Tuesday, August 26, 2014 - 17:30
Alan Pears AM - RMIT, Dr Roger Dargaville - Melbourne University, Warner Priest - Siemens
John Connell Auditorium, 21 Bedford Street, North Melbourne
Alan Pears AM
Adjunct Professor at RMIT University. Alan has contributed to Environment and Planning’s teaching program since 2001. He has worked in the sustainable energy and environment fields since the late 1970s for community groups, government and the private sector. He is recognised as an expert in renewable energy and energy efficiency and writes widely in these fields.
Rooftop solar power has slashed Australians' demand for electricity during the day, but left evening peak power demand largely unchanged.
With a mix of individual household, power company and government action, we could significantly reduce our demand for the most expensive peak-power that requires massive, wasteful infrastructure spending.
In doing so, we’d be tackling one of the biggest, most unfair, hidden charges built in Australians' power bills: we could reduce the A$350 a year that households without air conditioners are being charged to subsidise the bills of households running air conditioning at peak times.And Australia’s 1 million-plus solar homes can play an important role in reducing that hidden air conditioning subsidy, while also defusing the argument that solar homes aren’t paying their share of electricity costs.
Dr Roger Dargaville
Research Fellow School of Earth Sciences University of Melbourne
The energy system of the future will certainly look different to today's, and it might feel very different too, depending on how the revolution to a low carbon generation system occurs. And, as in any complex system, everything is dependant on everything else, so one technology may advance or hamper another, making predicting the likely mix a significant challenge. In this presentation I will discuss a range of generation technologies (i.e. small and large scale solar, fossil with carbon capture and storage, geothermal, biomass) and enabling technologies (distributed storage, demand side management, virtual power stations) and discuss how the success of failure of these different may influence the overall pathway to low emissions.
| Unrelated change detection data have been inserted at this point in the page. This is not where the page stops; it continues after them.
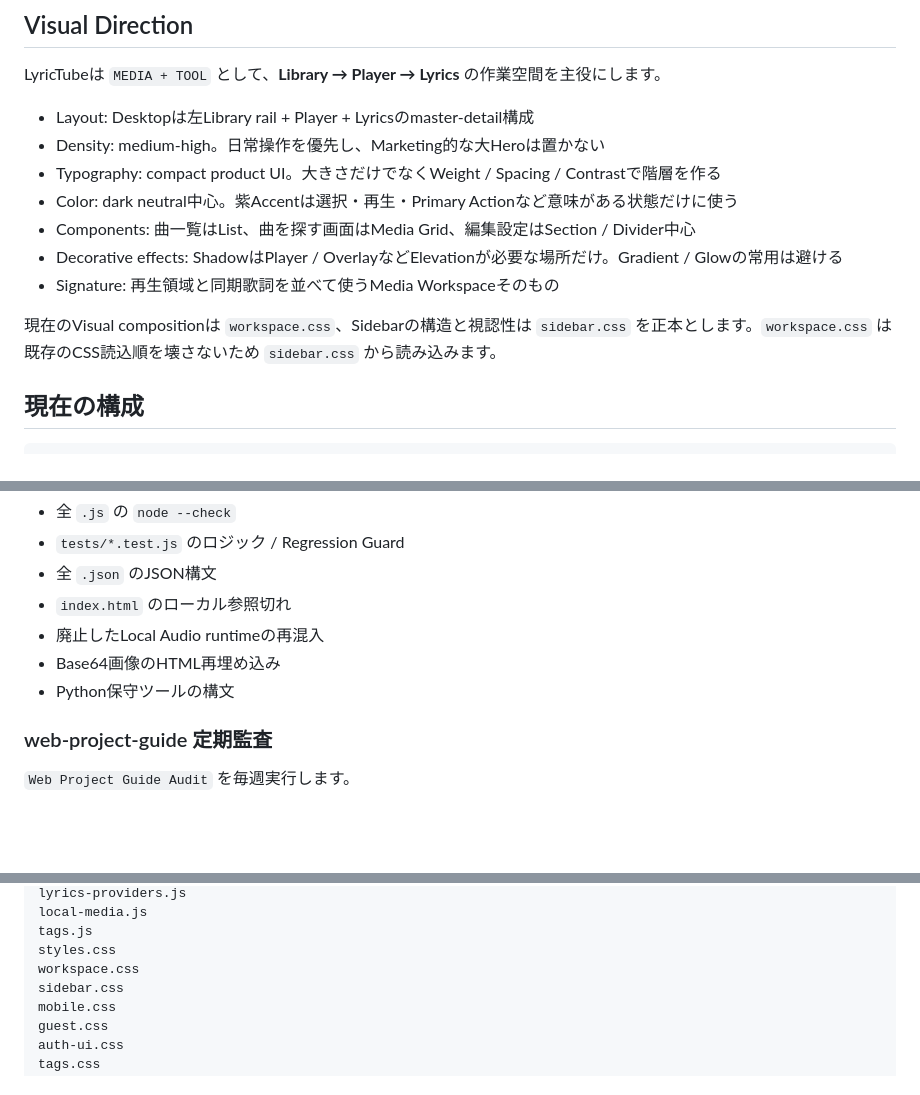
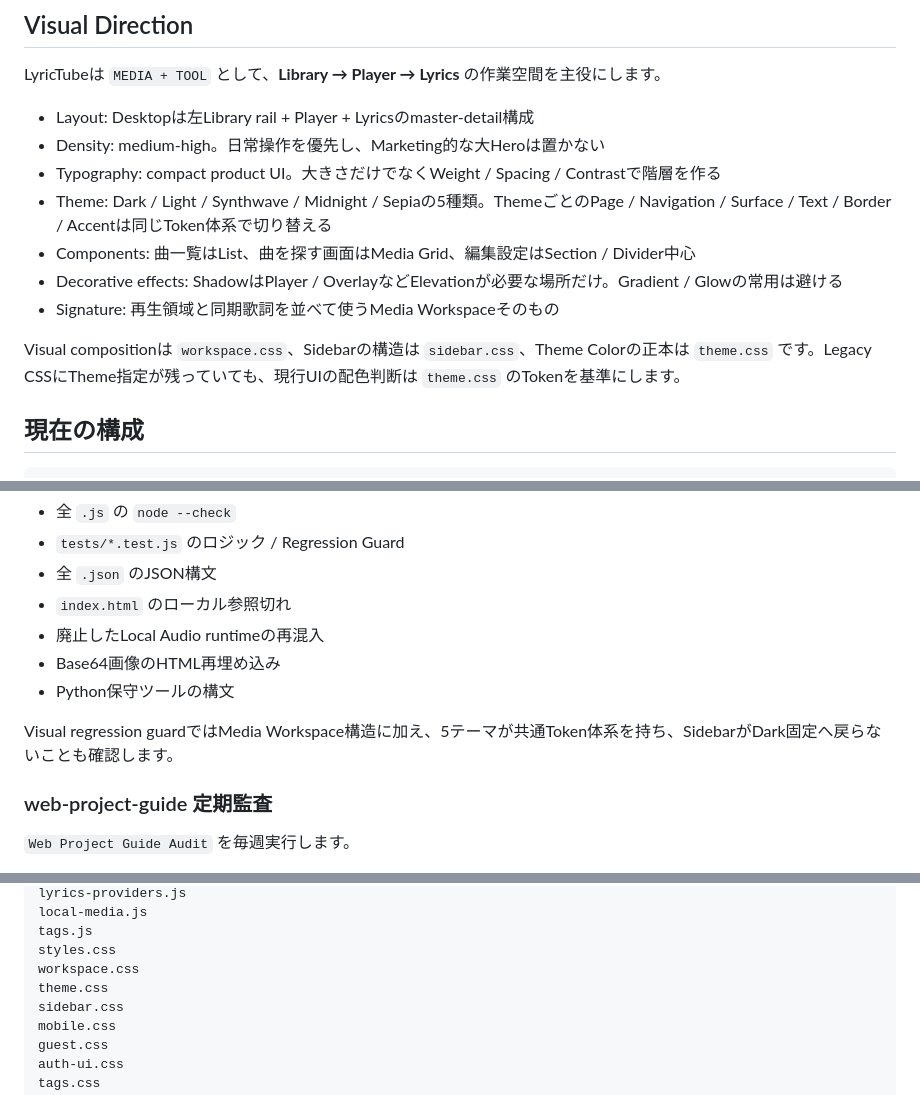
Before and after one commit to EliteMay/lyrictube, a Markdown page: README.md, 3 parts joined by grey strips. Drawn GitHub-style; blank space fills up the shorter version.

Commit message:
docs: document canonical theme ownership

```diff
--- a/README.md
+++ b/README.md
@@ -35,12 +35,12 @@ LyricTubeは `MEDIA + TOOL` として、**Library → Player → Lyrics** の作
 - Layout: Desktopは左Library rail + Player + Lyricsのmaster-detail構成
 - Density: medium-high。日常操作を優先し、Marketing的な大Heroは置かない
 - Typography: compact product UI。大きさだけでなくWeight / Spacing / Contrastで階層を作る
-- Color: dark neutral中心。紫Accentは選択・再生・Primary Actionなど意味がある状態だけに使う
+- Theme: Dark / Light / Synthwave / Midnight / Sepiaの5種類。ThemeごとのPage / Navigation / Surface / Text / Border / Accentは同じToken体系で切り替える
 - Components: 曲一覧はList、曲を探す画面はMedia Grid、編集設定はSection / Divider中心
 - Decorative effects: ShadowはPlayer / OverlayなどElevationが必要な場所だけ。Gradient / Glowの常用は避ける
 - Signature: 再生領域と同期歌詞を並べて使うMedia Workspaceそのもの
 
-現在のVisual compositionは `workspace.css`、Sidebarの構造と視認性は `sidebar.css` を正本とします。`workspace.css` は既存のCSS読込順を壊さないため `sidebar.css` から読み込みます。
+Visual compositionは `workspace.css`、Sidebarの構造は `sidebar.css`、Theme Colorの正本は `theme.css` です。Legacy CSSにTheme指定が残っていても、現行UIの配色判断は `theme.css` のTokenを基準にします。
 
 ## 現在の構成
 
@@ -151,6 +151,8 @@ GitHub Actions `Validate LyricTube` で以下を確認します。
 - Base64画像のHTML再埋め込み
 - Python保守ツールの構文
 
+Visual regression guardではMedia Workspace構造に加え、5テーマが共通Token体系を持ち、SidebarがDark固定へ戻らないことも確認します。
+
 ### web-project-guide 定期監査
 
 `Web Project Guide Audit` を毎週実行します。
@@ -212,6 +214,7 @@ local-media.js
 tags.js
 styles.css
 workspace.css
+theme.css
 sidebar.css
 mobile.css
 guest.css
```
Also changed, not shown: other parts of README.md (+1 -0 lines).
Head, Smart Grid Energy Automation Business Unit, Siemens
Warner’s expertise and focus are around Protection / Automation Systems and in particular the Ethernet communication standard IEC 61850. He has a global view of Energy applications for Utilities, Oil & Gas, Industry, Metals & Mining,
Renewable Energy and MicroGrids, with extensive experience in the field of Protection / Automation and Control for
Energy Systems ranging from 400V up to and including 400kV.
Secondary Distribution Automation and MicroGrids The Smart Grid – Constant Energy in a World of Constant Change
For the operation of power grids in both local and remote locations,
be it for corporations, governmental organizations, municipalities,
universities, remote communities, mining operations, factories / industrial
plant, the advances in renewable energy sources offer both opportunities and
by incorporating renewables and storage facilities in a supply system,
operators can cut their power costs dramatically while increasing grid
availability even in poorly supplied areas. Wherever there is a reliance
and / or transportation of fossil fuels, especially over long distances, it can
be both costly and unreliable, the use of wind or solar plants can make a lasting
improvement in terms of both independence and economic efficiency.
Warner will talk about some of these MicroGrid applications and in
particular the all important MicroGrid Management System that
monitors and controls grids with large and small distributed energy
generators, renewable assets, storage and loads.